----- RECORDS FOR THE TASK

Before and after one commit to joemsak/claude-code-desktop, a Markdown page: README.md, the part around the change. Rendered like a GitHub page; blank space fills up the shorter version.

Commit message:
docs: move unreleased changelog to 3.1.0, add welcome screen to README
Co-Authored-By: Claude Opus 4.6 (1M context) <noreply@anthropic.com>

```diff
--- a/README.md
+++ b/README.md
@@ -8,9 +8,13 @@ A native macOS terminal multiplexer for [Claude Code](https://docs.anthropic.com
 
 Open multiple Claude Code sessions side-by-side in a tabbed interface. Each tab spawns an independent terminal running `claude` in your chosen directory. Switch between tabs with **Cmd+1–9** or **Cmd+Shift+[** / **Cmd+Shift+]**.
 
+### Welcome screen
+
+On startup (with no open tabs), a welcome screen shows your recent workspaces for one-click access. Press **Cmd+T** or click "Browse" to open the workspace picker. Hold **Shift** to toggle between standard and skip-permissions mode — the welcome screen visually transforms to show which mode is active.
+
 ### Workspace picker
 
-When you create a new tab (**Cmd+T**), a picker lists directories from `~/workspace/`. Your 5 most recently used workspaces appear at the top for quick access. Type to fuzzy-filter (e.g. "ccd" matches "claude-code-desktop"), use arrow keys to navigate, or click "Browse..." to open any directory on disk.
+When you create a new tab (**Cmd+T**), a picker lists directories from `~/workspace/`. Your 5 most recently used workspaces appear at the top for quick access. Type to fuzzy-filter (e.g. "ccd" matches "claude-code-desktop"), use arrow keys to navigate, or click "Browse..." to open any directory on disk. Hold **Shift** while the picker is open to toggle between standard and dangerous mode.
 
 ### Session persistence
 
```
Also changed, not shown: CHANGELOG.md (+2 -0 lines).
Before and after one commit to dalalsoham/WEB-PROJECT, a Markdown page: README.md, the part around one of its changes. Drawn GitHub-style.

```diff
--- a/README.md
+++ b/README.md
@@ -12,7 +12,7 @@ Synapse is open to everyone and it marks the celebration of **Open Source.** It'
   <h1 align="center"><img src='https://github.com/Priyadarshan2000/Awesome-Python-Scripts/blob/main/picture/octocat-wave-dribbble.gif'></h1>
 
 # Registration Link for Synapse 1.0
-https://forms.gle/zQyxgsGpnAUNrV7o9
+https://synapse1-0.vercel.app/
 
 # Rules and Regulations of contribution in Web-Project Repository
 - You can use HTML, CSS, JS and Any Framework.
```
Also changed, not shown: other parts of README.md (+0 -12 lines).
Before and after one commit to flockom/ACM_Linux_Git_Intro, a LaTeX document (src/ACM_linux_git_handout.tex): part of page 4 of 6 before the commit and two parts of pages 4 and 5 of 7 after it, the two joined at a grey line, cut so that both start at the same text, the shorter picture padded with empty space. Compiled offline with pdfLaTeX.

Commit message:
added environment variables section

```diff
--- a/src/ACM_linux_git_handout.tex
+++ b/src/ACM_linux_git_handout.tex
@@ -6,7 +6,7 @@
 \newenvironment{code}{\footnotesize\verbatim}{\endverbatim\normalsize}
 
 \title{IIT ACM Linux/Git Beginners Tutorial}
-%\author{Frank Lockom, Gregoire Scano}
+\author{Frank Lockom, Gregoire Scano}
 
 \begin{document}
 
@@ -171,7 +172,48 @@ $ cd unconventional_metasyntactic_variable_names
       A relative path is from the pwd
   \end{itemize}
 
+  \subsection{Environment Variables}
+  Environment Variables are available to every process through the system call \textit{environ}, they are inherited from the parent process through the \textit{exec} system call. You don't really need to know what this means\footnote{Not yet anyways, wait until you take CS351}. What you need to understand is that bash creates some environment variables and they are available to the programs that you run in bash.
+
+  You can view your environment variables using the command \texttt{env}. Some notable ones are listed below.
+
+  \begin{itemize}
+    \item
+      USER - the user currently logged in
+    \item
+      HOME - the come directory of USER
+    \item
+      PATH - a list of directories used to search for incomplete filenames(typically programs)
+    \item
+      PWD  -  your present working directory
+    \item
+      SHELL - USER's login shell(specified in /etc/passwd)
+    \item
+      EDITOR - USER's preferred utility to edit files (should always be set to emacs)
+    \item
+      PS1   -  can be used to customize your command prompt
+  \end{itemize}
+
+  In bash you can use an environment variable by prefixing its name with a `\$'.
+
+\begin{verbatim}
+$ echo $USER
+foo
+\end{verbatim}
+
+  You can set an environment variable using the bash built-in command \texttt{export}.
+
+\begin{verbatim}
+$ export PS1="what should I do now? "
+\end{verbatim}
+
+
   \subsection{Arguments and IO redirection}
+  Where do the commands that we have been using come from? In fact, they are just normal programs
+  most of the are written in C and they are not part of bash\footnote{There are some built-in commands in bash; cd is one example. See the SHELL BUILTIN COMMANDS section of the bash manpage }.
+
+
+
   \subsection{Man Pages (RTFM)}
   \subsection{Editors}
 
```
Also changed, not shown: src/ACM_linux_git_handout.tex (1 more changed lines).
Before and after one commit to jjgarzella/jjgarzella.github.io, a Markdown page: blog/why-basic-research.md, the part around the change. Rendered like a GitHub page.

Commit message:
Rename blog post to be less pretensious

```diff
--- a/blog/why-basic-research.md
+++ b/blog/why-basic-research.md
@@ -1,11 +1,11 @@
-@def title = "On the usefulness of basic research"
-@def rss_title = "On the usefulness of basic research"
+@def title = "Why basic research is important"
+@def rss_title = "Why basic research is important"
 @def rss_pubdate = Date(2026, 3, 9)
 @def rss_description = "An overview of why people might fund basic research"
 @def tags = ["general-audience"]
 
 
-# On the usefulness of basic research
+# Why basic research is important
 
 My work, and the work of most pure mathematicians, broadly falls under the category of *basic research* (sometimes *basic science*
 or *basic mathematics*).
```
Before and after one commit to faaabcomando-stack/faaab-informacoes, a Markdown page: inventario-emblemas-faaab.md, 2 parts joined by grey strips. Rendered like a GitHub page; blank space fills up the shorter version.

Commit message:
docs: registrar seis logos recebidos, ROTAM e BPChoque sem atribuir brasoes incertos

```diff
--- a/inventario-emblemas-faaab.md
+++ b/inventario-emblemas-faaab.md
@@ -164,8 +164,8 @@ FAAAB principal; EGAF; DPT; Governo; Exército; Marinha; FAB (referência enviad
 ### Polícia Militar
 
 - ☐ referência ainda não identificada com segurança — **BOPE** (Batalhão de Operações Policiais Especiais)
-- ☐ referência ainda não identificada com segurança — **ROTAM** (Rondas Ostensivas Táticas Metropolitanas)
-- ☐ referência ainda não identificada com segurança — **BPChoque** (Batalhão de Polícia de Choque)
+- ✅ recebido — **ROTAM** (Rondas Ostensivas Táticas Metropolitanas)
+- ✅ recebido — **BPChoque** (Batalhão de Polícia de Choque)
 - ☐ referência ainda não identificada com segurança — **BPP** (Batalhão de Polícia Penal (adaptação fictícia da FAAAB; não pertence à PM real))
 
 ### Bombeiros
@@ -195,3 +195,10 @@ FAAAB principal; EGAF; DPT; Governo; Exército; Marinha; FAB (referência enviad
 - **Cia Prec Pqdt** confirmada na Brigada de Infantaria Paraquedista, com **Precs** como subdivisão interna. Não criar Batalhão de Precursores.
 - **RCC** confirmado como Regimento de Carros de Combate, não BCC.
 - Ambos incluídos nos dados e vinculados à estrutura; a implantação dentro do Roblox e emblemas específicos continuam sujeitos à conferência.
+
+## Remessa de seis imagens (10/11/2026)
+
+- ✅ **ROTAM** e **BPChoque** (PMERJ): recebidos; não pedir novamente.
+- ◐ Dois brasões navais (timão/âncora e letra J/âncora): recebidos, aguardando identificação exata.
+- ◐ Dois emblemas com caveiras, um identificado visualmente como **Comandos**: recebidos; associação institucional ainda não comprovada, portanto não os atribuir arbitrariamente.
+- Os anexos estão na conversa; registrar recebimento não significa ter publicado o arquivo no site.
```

----------

■ **DIRECTIONS**
State the number of lines above that include the word "basic", and write nothing besides that number.

■ **WORKED SOLUTION**
12